▸ About this exercise
Copy the data exactly as it appears, and do not include any pictures.

▸ Information given
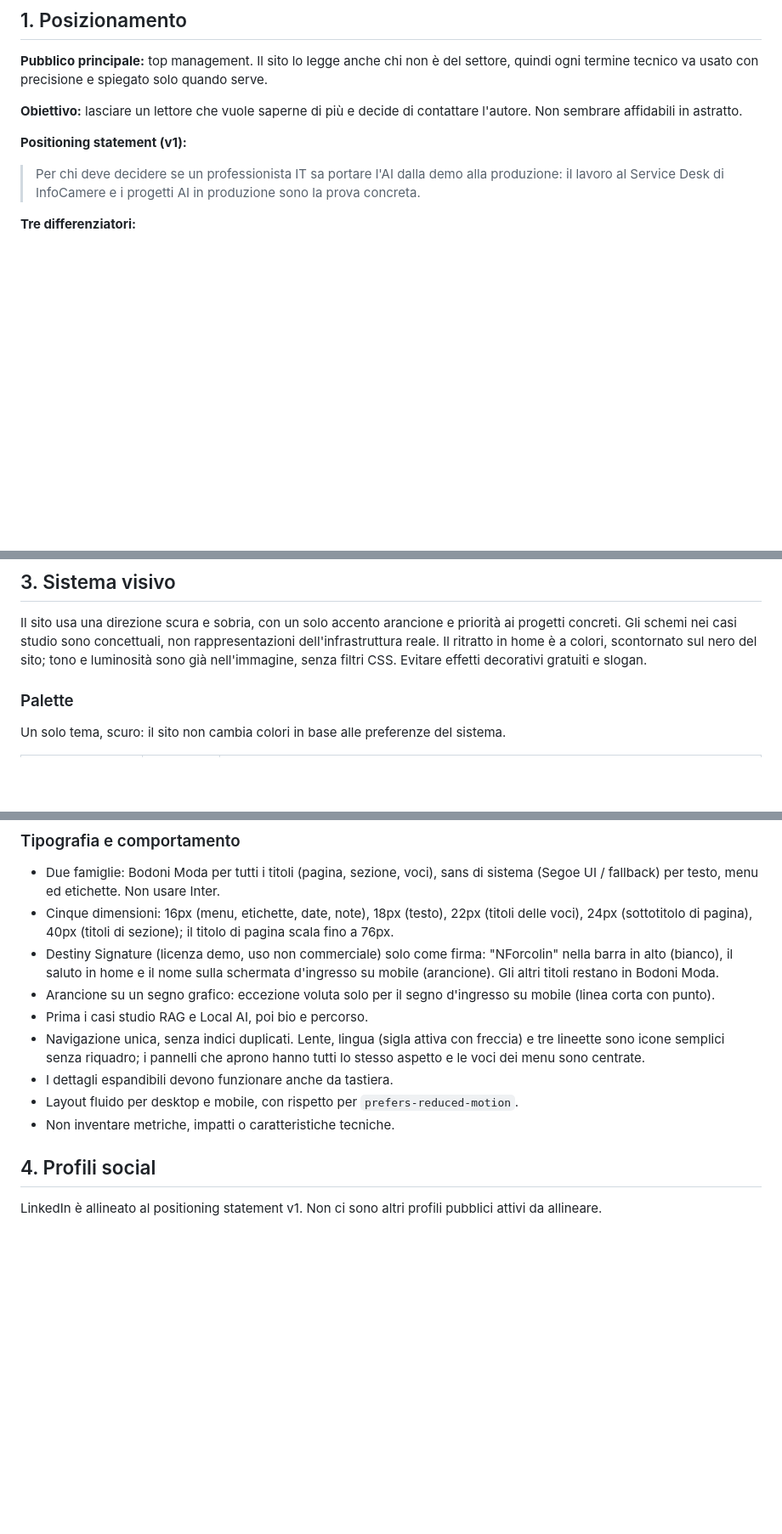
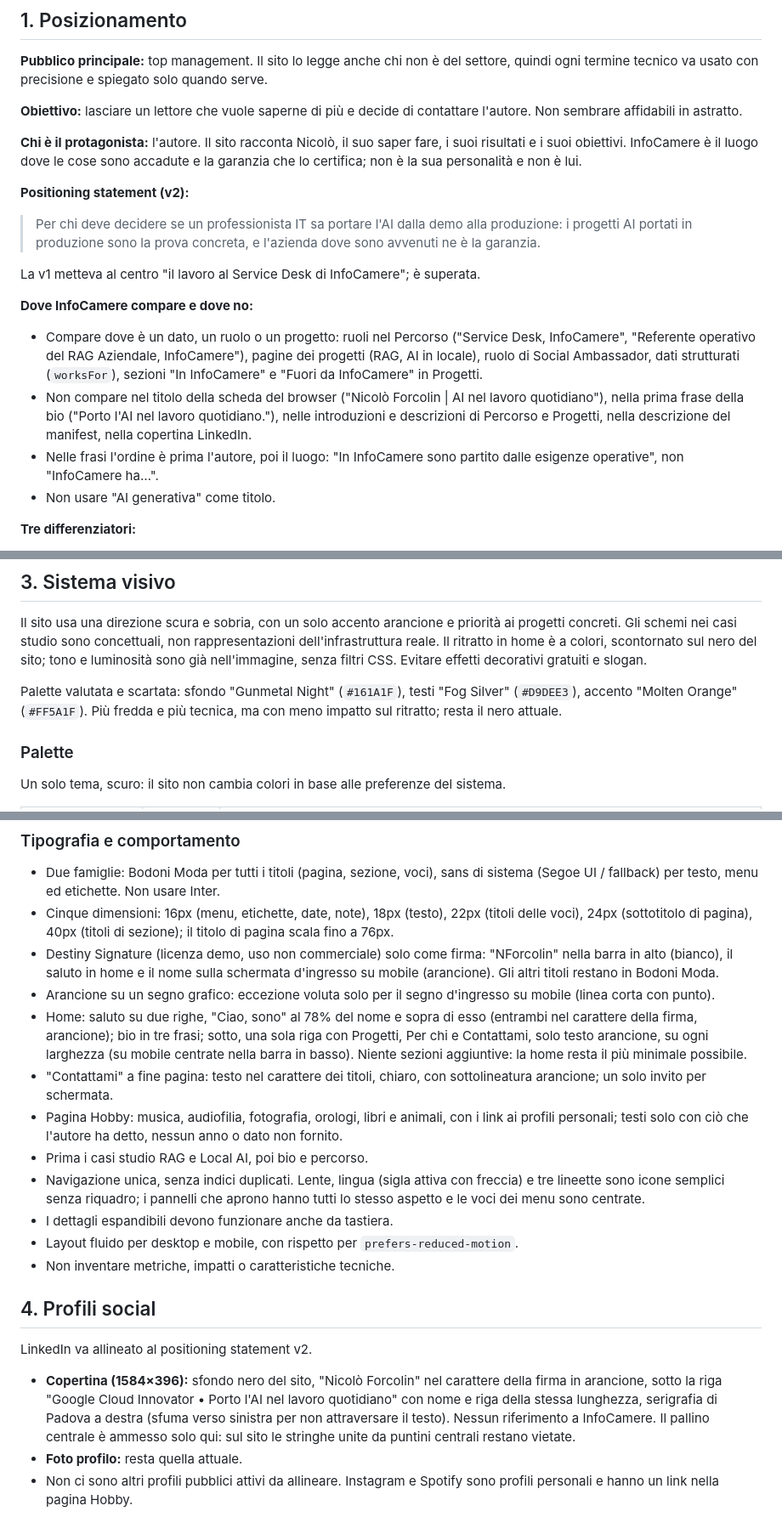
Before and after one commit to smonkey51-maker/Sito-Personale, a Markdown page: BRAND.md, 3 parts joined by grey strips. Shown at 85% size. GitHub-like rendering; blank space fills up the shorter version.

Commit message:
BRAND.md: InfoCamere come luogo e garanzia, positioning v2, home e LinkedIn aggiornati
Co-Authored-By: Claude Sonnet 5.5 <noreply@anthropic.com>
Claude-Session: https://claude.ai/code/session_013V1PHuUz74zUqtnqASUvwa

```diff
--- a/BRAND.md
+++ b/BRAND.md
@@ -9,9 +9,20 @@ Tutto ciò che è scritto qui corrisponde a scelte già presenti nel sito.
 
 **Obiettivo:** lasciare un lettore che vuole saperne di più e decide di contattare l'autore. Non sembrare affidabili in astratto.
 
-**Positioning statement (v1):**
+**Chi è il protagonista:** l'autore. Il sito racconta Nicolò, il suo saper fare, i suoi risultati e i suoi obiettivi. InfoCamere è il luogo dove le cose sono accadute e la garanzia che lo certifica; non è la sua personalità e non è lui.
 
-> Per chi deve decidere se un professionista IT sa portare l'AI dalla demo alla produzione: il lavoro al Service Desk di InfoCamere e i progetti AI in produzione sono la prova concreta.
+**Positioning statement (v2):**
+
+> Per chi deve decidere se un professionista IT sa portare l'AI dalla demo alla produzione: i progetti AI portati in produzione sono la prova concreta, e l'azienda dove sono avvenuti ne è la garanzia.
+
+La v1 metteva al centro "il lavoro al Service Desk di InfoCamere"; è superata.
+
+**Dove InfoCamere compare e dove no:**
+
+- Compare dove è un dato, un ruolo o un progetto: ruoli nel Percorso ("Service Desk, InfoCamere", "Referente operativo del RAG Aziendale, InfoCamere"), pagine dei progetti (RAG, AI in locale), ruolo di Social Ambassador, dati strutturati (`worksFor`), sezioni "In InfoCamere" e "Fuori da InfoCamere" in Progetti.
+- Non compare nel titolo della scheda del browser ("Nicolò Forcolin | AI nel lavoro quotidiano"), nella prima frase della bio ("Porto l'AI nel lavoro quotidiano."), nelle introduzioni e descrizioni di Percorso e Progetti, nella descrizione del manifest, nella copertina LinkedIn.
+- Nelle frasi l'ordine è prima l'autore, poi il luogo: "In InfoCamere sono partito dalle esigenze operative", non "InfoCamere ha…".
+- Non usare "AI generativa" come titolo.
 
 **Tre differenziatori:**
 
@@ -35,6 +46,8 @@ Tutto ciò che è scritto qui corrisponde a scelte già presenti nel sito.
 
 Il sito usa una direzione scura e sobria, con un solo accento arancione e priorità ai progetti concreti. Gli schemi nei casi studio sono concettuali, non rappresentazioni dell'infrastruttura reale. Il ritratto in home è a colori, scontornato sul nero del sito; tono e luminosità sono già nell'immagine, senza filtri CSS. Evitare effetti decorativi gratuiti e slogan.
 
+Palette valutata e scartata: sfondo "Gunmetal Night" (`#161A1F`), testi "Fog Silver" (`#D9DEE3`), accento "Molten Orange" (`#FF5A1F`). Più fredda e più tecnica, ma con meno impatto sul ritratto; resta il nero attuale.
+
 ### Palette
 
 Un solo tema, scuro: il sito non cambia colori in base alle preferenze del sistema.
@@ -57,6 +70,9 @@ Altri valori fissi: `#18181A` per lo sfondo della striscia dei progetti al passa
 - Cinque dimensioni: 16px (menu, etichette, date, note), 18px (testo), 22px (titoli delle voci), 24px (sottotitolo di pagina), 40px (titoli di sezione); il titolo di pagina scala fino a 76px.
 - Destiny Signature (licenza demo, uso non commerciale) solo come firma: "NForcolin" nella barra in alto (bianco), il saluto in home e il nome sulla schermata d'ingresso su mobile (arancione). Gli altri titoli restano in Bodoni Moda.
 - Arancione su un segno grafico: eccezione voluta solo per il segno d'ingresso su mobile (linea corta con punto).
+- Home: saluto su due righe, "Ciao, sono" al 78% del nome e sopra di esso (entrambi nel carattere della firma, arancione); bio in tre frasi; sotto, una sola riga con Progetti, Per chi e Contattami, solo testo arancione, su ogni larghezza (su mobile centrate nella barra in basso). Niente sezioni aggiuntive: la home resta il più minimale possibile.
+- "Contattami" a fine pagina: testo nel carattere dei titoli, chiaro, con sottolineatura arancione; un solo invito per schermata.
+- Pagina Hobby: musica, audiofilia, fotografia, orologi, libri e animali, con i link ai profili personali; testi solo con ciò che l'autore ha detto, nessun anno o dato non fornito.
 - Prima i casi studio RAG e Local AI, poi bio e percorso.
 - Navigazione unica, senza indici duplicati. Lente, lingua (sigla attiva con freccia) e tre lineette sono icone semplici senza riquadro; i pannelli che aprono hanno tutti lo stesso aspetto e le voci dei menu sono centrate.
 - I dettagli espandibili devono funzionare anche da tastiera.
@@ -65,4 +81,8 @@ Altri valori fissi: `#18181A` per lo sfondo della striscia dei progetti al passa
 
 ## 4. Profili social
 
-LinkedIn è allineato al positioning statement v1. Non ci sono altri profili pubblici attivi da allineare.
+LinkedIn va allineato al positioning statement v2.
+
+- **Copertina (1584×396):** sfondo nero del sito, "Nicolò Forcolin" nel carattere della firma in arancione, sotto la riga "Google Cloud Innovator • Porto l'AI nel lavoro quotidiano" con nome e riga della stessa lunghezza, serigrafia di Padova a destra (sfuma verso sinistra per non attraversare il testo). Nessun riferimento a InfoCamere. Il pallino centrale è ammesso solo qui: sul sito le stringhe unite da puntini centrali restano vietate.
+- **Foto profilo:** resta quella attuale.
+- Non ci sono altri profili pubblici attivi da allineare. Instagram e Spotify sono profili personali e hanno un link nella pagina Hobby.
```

▸ Written response
Before and after one commit to smonkey51-maker/Sito-Personale, a Markdown page: BRAND.md, 3 parts joined by grey strips. Shown at 85% size. GitHub-like rendering; blank space fills up the shorter version.

Commit message:
BRAND.md: InfoCamere come luogo e garanzia, positioning v2, home e LinkedIn aggiornati
Co-Authored-By: Claude Sonnet 5.5 <noreply@anthropic.com>
Claude-Session: https://claude.ai/code/session_013V1PHuUz74zUqtnqASUvwa

```diff
--- a/BRAND.md
+++ b/BRAND.md
@@ -9,9 +9,20 @@ Tutto ciò che è scritto qui corrisponde a scelte già presenti nel sito.
 
 **Obiettivo:** lasciare un lettore che vuole saperne di più e decide di contattare l'autore. Non sembrare affidabili in astratto.
 
-**Positioning statement (v1):**
+**Chi è il protagonista:** l'autore. Il sito racconta Nicolò, il suo saper fare, i suoi risultati e i suoi obiettivi. InfoCamere è il luogo dove le cose sono accadute e la garanzia che lo certifica; non è la sua personalità e non è lui.
 
-> Per chi deve decidere se un professionista IT sa portare l'AI dalla demo alla produzione: il lavoro al Service Desk di InfoCamere e i progetti AI in produzione sono la prova concreta.
+**Positioning statement (v2):**
+
+> Per chi deve decidere se un professionista IT sa portare l'AI dalla demo alla produzione: i progetti AI portati in produzione sono la prova concreta, e l'azienda dove sono avvenuti ne è la garanzia.
+
+La v1 metteva al centro "il lavoro al Service Desk di InfoCamere"; è superata.
+
+**Dove InfoCamere compare e dove no:**
+
+- Compare dove è un dato, un ruolo o un progetto: ruoli nel Percorso ("Service Desk, InfoCamere", "Referente operativo del RAG Aziendale, InfoCamere"), pagine dei progetti (RAG, AI in locale), ruolo di Social Ambassador, dati strutturati (`worksFor`), sezioni "In InfoCamere" e "Fuori da InfoCamere" in Progetti.
+- Non compare nel titolo della scheda del browser ("Nicolò Forcolin | AI nel lavoro quotidiano"), nella prima frase della bio ("Porto l'AI nel lavoro quotidiano."), nelle introduzioni e descrizioni di Percorso e Progetti, nella descrizione del manifest, nella copertina LinkedIn.
+- Nelle frasi l'ordine è prima l'autore, poi il luogo: "In InfoCamere sono partito dalle esigenze operative", non "InfoCamere ha…".
+- Non usare "AI generativa" come titolo.
 
 **Tre differenziatori:**
 
@@ -35,6 +46,8 @@ Tutto ciò che è scritto qui corrisponde a scelte già presenti nel sito.
 
 Il sito usa una direzione scura e sobria, con un solo accento arancione e priorità ai progetti concreti. Gli schemi nei casi studio sono concettuali, non rappresentazioni dell'infrastruttura reale. Il ritratto in home è a colori, scontornato sul nero del sito; tono e luminosità sono già nell'immagine, senza filtri CSS. Evitare effetti decorativi gratuiti e slogan.
 
+Palette valutata e scartata: sfondo "Gunmetal Night" (`#161A1F`), testi "Fog Silver" (`#D9DEE3`), accento "Molten Orange" (`#FF5A1F`). Più fredda e più tecnica, ma con meno impatto sul ritratto; resta il nero attuale.
+
 ### Palette
 
 Un solo tema, scuro: il sito non cambia colori in base alle preferenze del sistema.
@@ -57,6 +70,9 @@ Altri valori fissi: `#18181A` per lo sfondo della striscia dei progetti al passa
 - Cinque dimensioni: 16px (menu, etichette, date, note), 18px (testo), 22px (titoli delle voci), 24px (sottotitolo di pagina), 40px (titoli di sezione); il titolo di pagina scala fino a 76px.
 - Destiny Signature (licenza demo, uso non commerciale) solo come firma: "NForcolin" nella barra in alto (bianco), il saluto in home e il nome sulla schermata d'ingresso su mobile (arancione). Gli altri titoli restano in Bodoni Moda.
 - Arancione su un segno grafico: eccezione voluta solo per il segno d'ingresso su mobile (linea corta con punto).
+- Home: saluto su due righe, "Ciao, sono" al 78% del nome e sopra di esso (entrambi nel carattere della firma, arancione); bio in tre frasi; sotto, una sola riga con Progetti, Per chi e Contattami, solo testo arancione, su ogni larghezza (su mobile centrate nella barra in basso). Niente sezioni aggiuntive: la home resta il più minimale possibile.
+- "Contattami" a fine pagina: testo nel carattere dei titoli, chiaro, con sottolineatura arancione; un solo invito per schermata.
+- Pagina Hobby: musica, audiofilia, fotografia, orologi, libri e animali, con i link ai profili personali; testi solo con ciò che l'autore ha detto, nessun anno o dato non fornito.
 - Prima i casi studio RAG e Local AI, poi bio e percorso.
 - Navigazione unica, senza indici duplicati. Lente, lingua (sigla attiva con freccia) e tre lineette sono icone semplici senza riquadro; i pannelli che aprono hanno tutti lo stesso aspetto e le voci dei menu sono centrate.
 - I dettagli espandibili devono funzionare anche da tastiera.
@@ -65,4 +81,8 @@ Altri valori fissi: `#18181A` per lo sfondo della striscia dei progetti al passa
 
 ## 4. Profili social
 
-LinkedIn è allineato al positioning statement v1. Non ci sono altri profili pubblici attivi da allineare.
+LinkedIn va allineato al positioning statement v2.
+
+- **Copertina (1584×396):** sfondo nero del sito, "Nicolò Forcolin" nel carattere della firma in arancione, sotto la riga "Google Cloud Innovator • Porto l'AI nel lavoro quotidiano" con nome e riga della stessa lunghezza, serigrafia di Padova a destra (sfuma verso sinistra per non attraversare il testo). Nessun riferimento a InfoCamere. Il pallino centrale è ammesso solo qui: sul sito le stringhe unite da puntini centrali restano vietate.
+- **Foto profilo:** resta quella attuale.
+- Non ci sono altri profili pubblici attivi da allineare. Instagram e Spotify sono profili personali e hanno un link nella pagina Hobby.
```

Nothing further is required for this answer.